3RCC: Skip pegs 1 and 2 and Purl stitch 3 and place onto stitch holder, then move stitch 2 to peg 3 and stitch 1 to peg 2, place stitch 3 onto peg 1, and EW pegs 2 and 3 you have completed your cable.
Keep in mind when going the opposite direction you will reverse the steps.
Now there are stipulations when getting up to a certain size cable, like the 6 stitch right cable cross, that with a loom that has pegs further apart than the 1/2" gauge you will have a very very hard time creating and even in the end the stitches do not look even and the appearance doesn't look as well. Otherwise 4 and 2 stitch cables can be done with just about any gauge, just not 6 or above without doing other technique which I may show in the future. The hat below is an example on a 5/8" gauge and to save the hat I have to go in and weave all the extra yarn and go in and individually smooth out my stitches with the cable area. It isn't to say it can't be done, but it is a lot more effort to make look clean.
Knifty Knitter Replacements and 4 Piece Combo Pack (Adult)
If all this seemed a bit mind boggling and you want to cheat a cable with the faux braid pattern, check out my new book of Garter Slip Chain which incorporates a new way of making the faux braid that had a faked out cabling look. As well as my Spiral Faux Braid Hat.
Cable ChallengeFacebook page if you get it, and say it is the cable challenge.
18 pegs 1/2 gauge Flat
EW CO 18
Row 1: P5, EW8, P5
Row 2: P5, 4LCC, 4RCC, P5

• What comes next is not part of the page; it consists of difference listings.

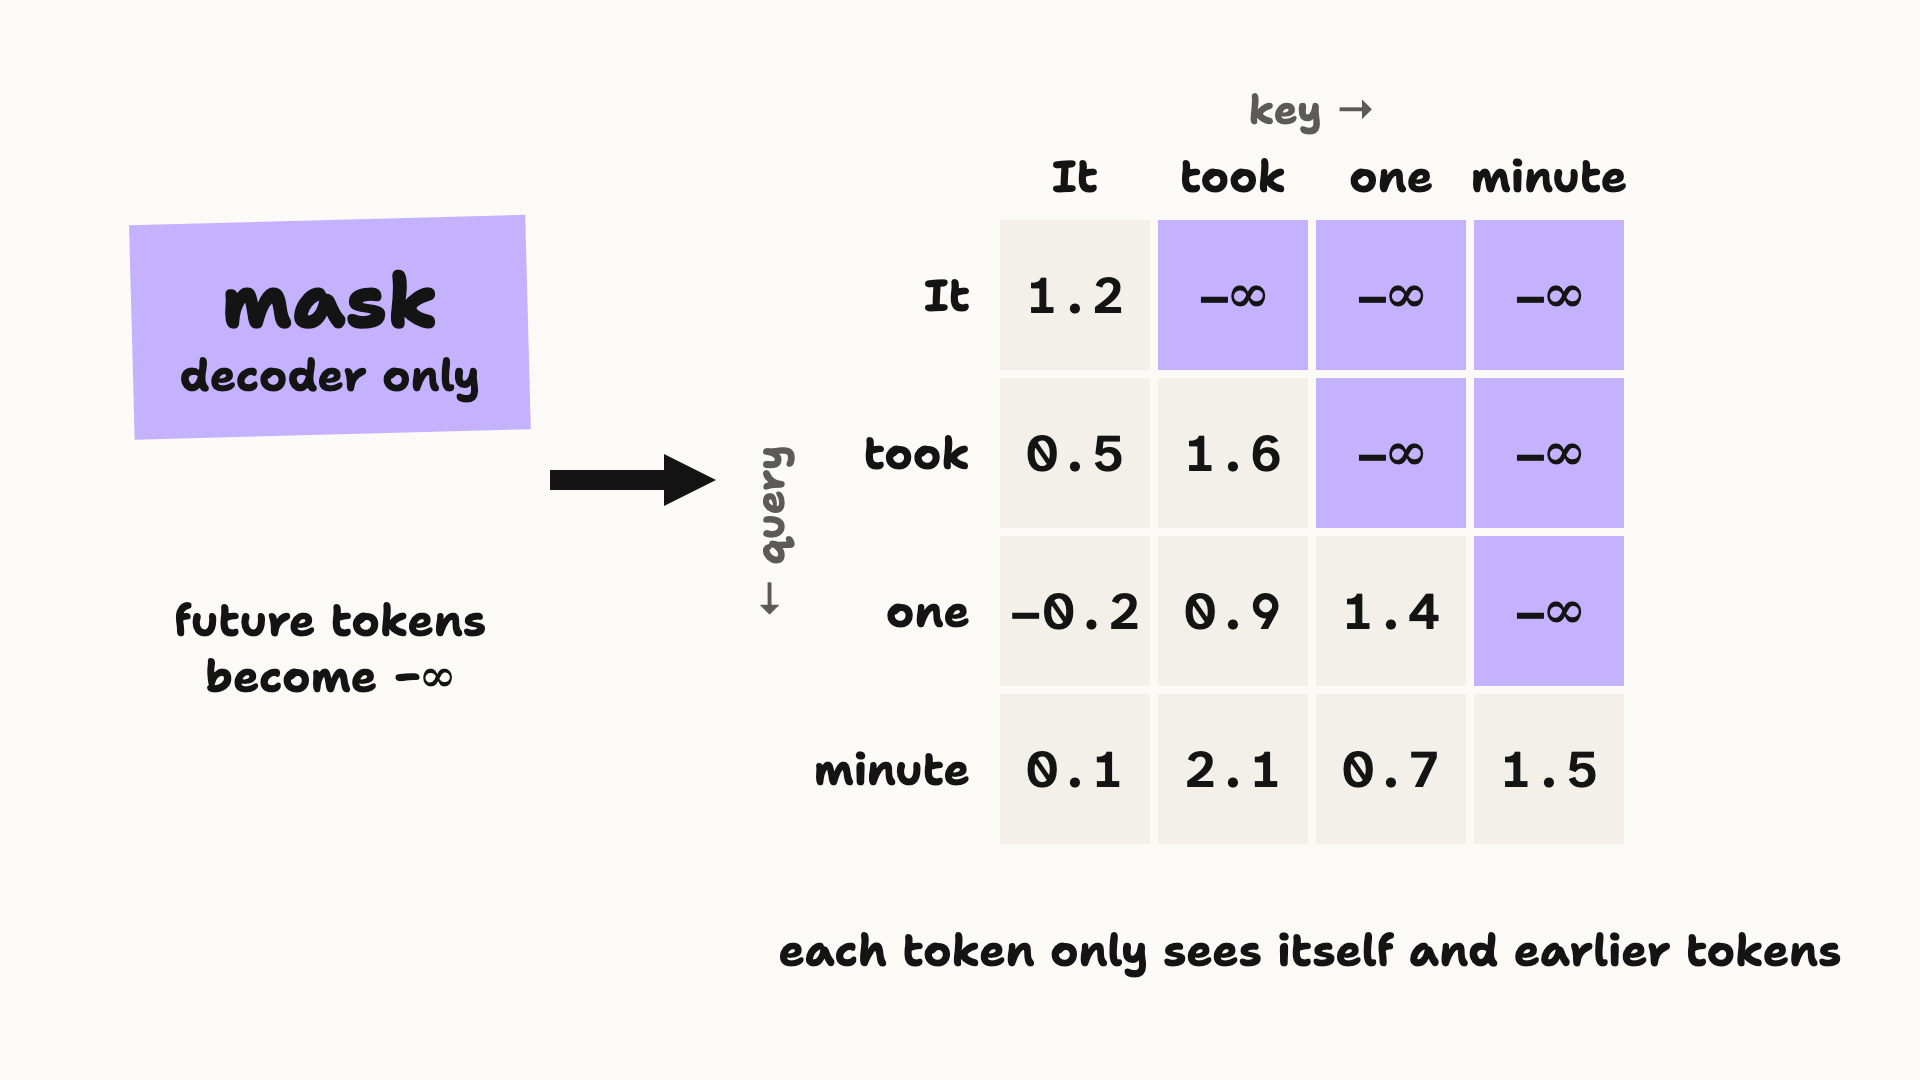
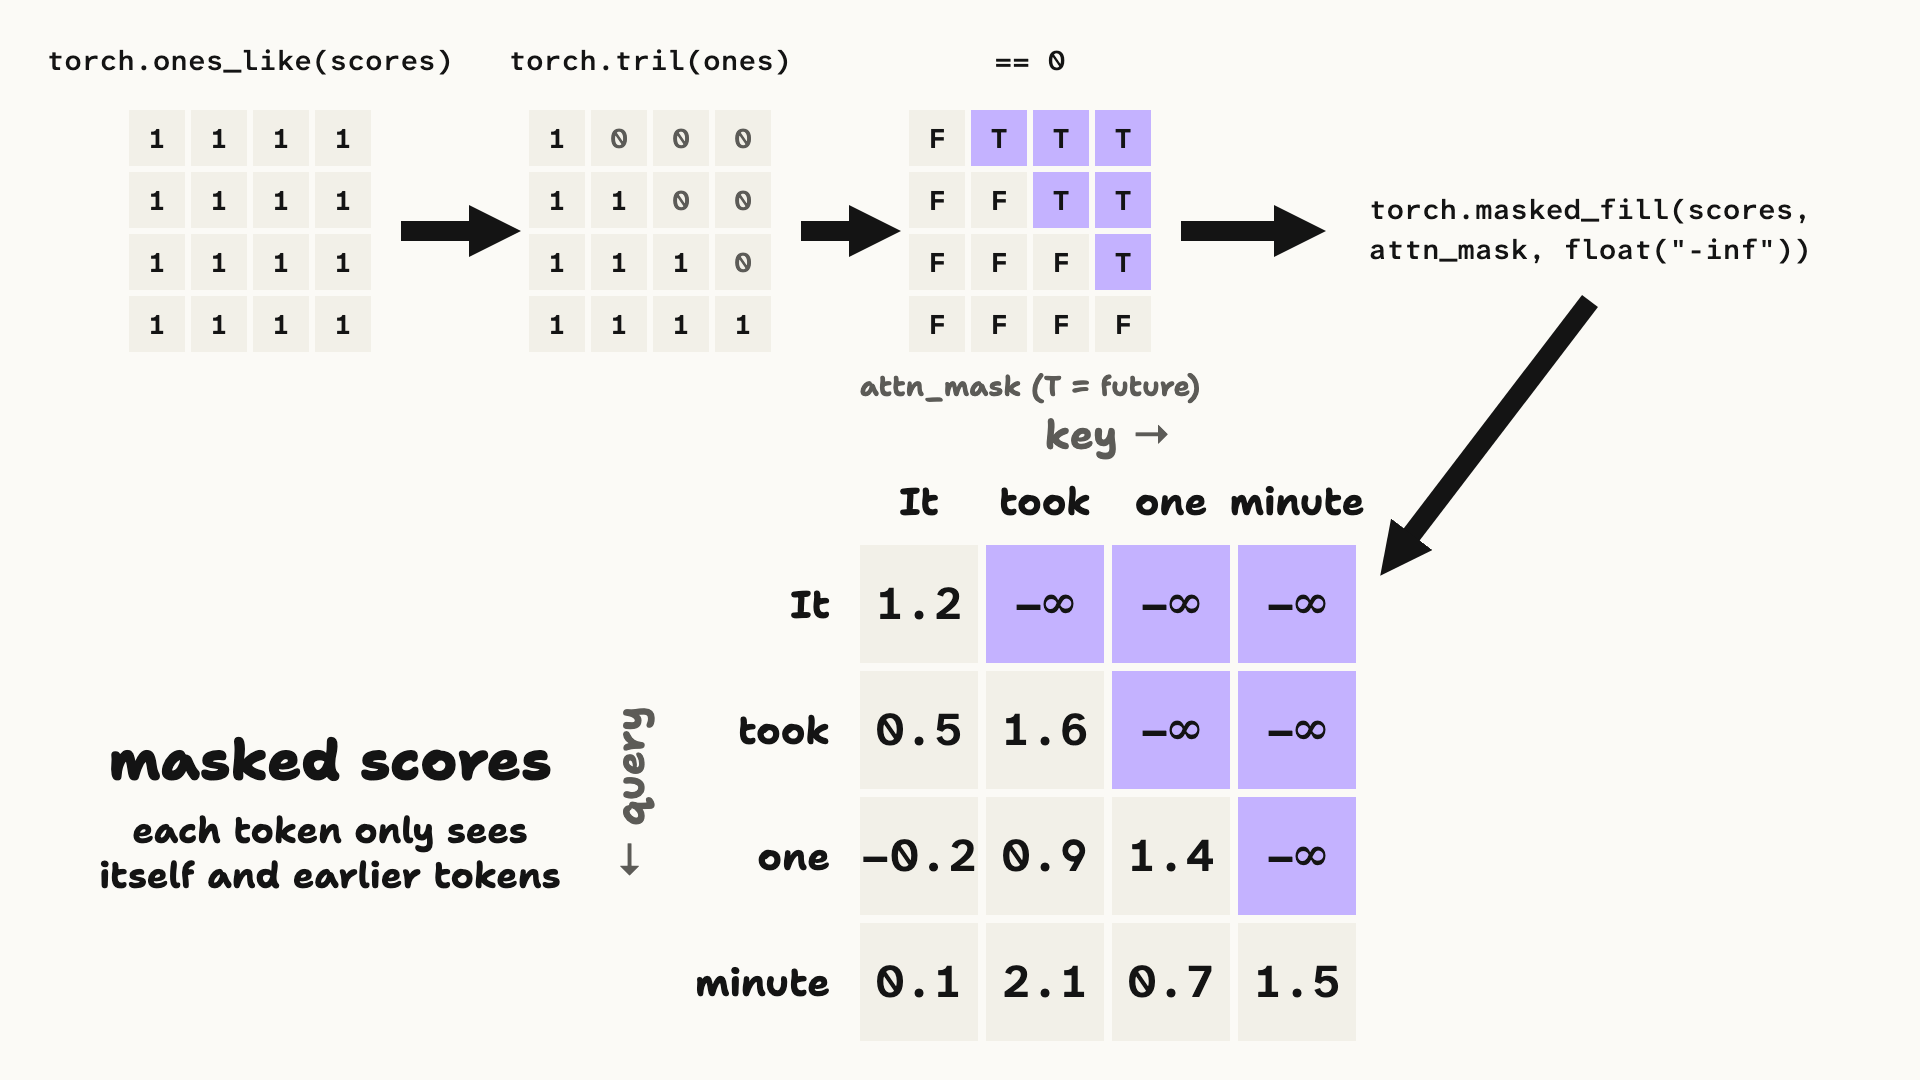
Show how the Self-Attention causal mask is built
Redraw step 3 as the code's pipeline (ones_like, tril, == 0, masked_fill)
above the full-size masked scores, explain the tril name, add a note on why
self-scores are not automatically the largest, and move the enrichment
sentence to open the weighted-sum paragraph.

diff --git a/notes/permanent/self-attention.md b/notes/permanent/self-attention.md
@@ -26,9 +26,9 @@ and
 
 > "The size was **minute**."
 
-The word **minute** means very different things in each sentence - it's literally a different word, pronounced MIN-it and my-NOOT (English is weird like that), yet both use the same token and therefore the same embedding. The context of the words "took" and "size" tells us which version of minute we're using - whether it relates to time or size, respectively. We want a way to enrich each token representation with information about important surrounding tokens.
+The word **minute** means very different things in each sentence - it's literally a different word, pronounced MIN-it and my-NOOT (English is weird like that), yet both use the same token and therefore the same embedding. The context of the words "took" and "size" tells us which version of minute we're using - whether it relates to time or size, respectively.
 
-We could simply take a weighted sum of all the surrounding tokens. However, how do we compute the weights? Could we use a neural network to calculate the weights for each other token in the sequence to get the most useful average representation? That's exactly what self-attention does.
+With that in mind, we need more than one embedding per token: we need to enrich each token's representation with information from the important tokens around it. We could simply take a weighted sum of all the surrounding tokens. However, how do we compute the weights? Could we use a neural network to calculate the weights for each other token in the sequence to get the most useful average representation? That's exactly what self-attention does.
 
 Self-attention uses two learned projections, called the "queries" and "keys" - or, as I argue shortly, `proj1` and `proj2` - to score every token against every other token. Then, a softmax converts the scores to weights. A third projection, the values (or `proj_final`), gives the vectors that are combined using those weights. All the weights in the attention module are learned alongside the rest of the network.
 
@@ -88,14 +88,14 @@ In the code, `transpose(2, 1)` swaps the last two dimensions of key (tokens and 
 
 In the decoder part of the Transformer, and in decoder-only models like GPT, the model must not "see" future tokens: when predicting the next token, it can only rely on the tokens before it. To achieve this, we mask the scores before applying the softmax. The mask sets the scores for future tokens to negative infinity (-inf), which become zeros after the softmax, blocking any information flow from future tokens.
 
-We can use the [tril](https://pytorch.org/docs/stable/generated/torch.tril.html) function to create a lower-triangular matrix of ones, covering each token and the tokens before it. Comparing it with `== 0` gives a mask where `True` marks the future positions, then [masked_fill](https://pytorch.org/docs/stable/generated/torch.Tensor.masked_fill.html) replaces those positions with `float("-inf")`.
+We can use the [tril](https://pytorch.org/docs/stable/generated/torch.tril.html) function (short for "triangle, lower") to create a lower-triangular matrix of ones, covering each token and the tokens before it. Comparing it with `== 0` gives a mask where `True` marks the future positions, then [masked_fill](https://pytorch.org/docs/stable/generated/torch.Tensor.masked_fill.html) replaces those positions with `float("-inf")`.
 
 ```python {run=false}
 attn_mask = torch.tril(torch.ones(*scores.shape)) == 0
 scores = torch.masked_fill(scores, attn_mask, float("-inf"))
 ```
 
-[![In the decoder, every score above the diagonal of the table is replaced with negative infinity, so each token only sees itself and earlier tokens.](../_media/self-attention/self-attention-step-3.png)](../_media/self-attention/self-attention-step-3.png)
+[![How the mask is built: torch.ones_like(scores) gives a four by four matrix of ones; torch.tril keeps the ones on and below the diagonal and sets the rest to 0; comparing with == 0 gives attn_mask, which is True for every future position above the diagonal. torch.masked_fill(scores, attn_mask, float("-inf")) then replaces those positions in the scores with negative infinity, so each token only sees itself and earlier tokens.](../_media/self-attention/self-attention-step-3.png)](../_media/self-attention/self-attention-step-3.png)
 
 ### 4. Compute Softmax to convert scores into weights
 
@@ -104,6 +104,9 @@ Next, softmax converts each row of scores into weights between 0 and 1 that sum 
 ```python {run=false}
 weights = softmax(scores, dim=-1)
 ```
+
+> [!note]
+> A token's score against itself isn't automatically the highest: query and key are different projections, so in our example **minute** gives "took" more weight than itself. The first row is 1 only because "It" has no earlier tokens to attend to.
 
 [![Softmax turns each row of scores into weights that add up to 1. The masked positions become 0, and the minute row becomes 0.07, 0.52, 0.13 and 0.28.](../_media/self-attention/self-attention-step-4.png)](../_media/self-attention/self-attention-step-4.png)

Row 3: P4, 3RCC, EW4, 3LCC, P4
Row 4: P3, 3LCC, P1, EW4, P1, 3RCC, P3
Row 5: P2, 3RCC, P2, 4LCC, P2, 3LCC, P2
Row 6: P1, 3LCC, P3, EW4, P3, 3RCC, P1
Row 7: P1, EW2, P4, EW4, P4, EW2, P1
Row 8: P1, EW2, P4, EW4, P4, EW2, P1
Row 9: P1, 3LCC, P3, 4LCC, P3, 3RCC, P1
Row 10: P2, 3RCC, P2, EW4, P2, 3LCC , P2
Row 11: P3, 3LCC, P1, EW4, P1, 3RCC, P3
Row 12: P4, 3RCC, EW4, 3LCC, P4
Repeat pattern from row 2
Heart Cabled Hat
Heart Cabled Hat